* Task directions *
For the data below, please report each line where the word "押し目で追加検討" is found.

* * * * * * * * *

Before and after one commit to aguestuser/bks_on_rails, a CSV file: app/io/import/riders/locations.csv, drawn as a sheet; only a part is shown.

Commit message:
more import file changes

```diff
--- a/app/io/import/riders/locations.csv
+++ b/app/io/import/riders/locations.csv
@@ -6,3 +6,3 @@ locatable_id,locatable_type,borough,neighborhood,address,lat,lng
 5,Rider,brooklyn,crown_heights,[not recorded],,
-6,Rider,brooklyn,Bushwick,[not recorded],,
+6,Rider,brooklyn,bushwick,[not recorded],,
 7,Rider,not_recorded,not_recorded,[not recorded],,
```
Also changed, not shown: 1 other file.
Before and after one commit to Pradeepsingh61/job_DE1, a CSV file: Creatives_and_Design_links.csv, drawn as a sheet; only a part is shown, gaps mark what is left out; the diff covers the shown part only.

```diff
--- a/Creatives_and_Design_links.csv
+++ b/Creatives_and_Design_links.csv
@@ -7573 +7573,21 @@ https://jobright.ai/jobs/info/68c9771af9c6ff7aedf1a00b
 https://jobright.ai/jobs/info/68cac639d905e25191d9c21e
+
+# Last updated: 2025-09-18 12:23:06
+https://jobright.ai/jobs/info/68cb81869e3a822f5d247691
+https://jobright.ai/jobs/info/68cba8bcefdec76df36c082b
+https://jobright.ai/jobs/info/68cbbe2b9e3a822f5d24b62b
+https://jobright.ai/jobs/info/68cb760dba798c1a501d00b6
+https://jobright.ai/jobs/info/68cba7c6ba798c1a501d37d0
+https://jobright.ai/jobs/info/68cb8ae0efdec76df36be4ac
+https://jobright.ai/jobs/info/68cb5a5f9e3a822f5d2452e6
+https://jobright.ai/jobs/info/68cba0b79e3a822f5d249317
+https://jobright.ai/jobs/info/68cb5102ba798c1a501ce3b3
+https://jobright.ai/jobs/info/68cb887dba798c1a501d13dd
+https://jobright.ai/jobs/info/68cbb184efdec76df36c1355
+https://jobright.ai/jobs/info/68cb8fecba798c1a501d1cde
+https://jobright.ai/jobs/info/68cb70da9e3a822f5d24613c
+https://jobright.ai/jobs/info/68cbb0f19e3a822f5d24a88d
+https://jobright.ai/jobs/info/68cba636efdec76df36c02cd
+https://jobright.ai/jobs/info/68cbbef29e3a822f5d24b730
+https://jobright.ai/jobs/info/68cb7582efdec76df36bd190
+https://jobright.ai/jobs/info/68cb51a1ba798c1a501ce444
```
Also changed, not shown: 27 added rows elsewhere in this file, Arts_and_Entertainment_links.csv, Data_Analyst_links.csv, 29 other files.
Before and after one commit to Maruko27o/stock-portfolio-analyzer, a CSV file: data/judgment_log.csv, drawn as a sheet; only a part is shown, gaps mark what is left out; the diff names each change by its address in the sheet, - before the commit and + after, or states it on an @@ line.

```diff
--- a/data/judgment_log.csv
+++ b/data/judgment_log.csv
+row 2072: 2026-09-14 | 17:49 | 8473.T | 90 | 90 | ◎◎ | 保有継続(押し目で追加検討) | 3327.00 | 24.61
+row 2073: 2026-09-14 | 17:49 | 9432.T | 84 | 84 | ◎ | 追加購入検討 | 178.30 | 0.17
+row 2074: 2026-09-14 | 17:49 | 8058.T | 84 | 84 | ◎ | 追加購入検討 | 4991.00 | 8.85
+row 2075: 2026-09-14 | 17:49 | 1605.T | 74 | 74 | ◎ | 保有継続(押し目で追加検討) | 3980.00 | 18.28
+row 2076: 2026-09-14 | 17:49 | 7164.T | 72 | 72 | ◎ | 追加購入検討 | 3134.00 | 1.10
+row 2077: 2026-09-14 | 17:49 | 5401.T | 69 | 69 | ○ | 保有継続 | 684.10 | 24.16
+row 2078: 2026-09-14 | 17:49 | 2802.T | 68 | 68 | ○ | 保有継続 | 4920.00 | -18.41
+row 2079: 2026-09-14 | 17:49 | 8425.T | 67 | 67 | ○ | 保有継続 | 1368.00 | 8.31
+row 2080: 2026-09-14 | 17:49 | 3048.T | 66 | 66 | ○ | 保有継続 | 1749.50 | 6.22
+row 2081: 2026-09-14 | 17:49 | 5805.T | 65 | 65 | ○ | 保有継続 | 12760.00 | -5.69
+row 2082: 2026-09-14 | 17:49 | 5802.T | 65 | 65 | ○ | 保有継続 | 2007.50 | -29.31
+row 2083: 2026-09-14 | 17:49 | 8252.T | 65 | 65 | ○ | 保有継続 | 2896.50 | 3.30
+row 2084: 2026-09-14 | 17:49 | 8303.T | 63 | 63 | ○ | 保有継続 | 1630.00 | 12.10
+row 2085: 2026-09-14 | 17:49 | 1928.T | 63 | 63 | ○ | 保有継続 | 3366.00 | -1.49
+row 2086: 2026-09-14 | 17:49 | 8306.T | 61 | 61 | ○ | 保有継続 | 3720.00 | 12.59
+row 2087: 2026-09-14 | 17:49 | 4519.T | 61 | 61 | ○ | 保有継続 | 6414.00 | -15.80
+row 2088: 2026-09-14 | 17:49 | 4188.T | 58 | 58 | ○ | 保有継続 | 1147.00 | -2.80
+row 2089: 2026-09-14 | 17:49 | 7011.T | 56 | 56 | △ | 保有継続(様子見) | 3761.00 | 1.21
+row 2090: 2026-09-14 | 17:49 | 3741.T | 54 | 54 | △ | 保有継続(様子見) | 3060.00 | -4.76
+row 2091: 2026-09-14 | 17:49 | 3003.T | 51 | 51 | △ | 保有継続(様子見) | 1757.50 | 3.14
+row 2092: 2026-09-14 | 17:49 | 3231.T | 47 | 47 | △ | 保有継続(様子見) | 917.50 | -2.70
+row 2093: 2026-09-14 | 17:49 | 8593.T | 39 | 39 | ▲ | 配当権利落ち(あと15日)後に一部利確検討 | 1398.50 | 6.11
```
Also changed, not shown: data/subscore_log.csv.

* * * * * * * * *

* Answer for the task *
+row 2072: 2026-09-14 | 17:49 | 8473.T | 90 | 90 | ◎◎ | 保有継続(押し目で追加検討) | 3327.00 | 24.61
+row 2075: 2026-09-14 | 17:49 | 1605.T | 74 | 74 | ◎ | 保有継続(押し目で追加検討) | 3980.00 | 18.28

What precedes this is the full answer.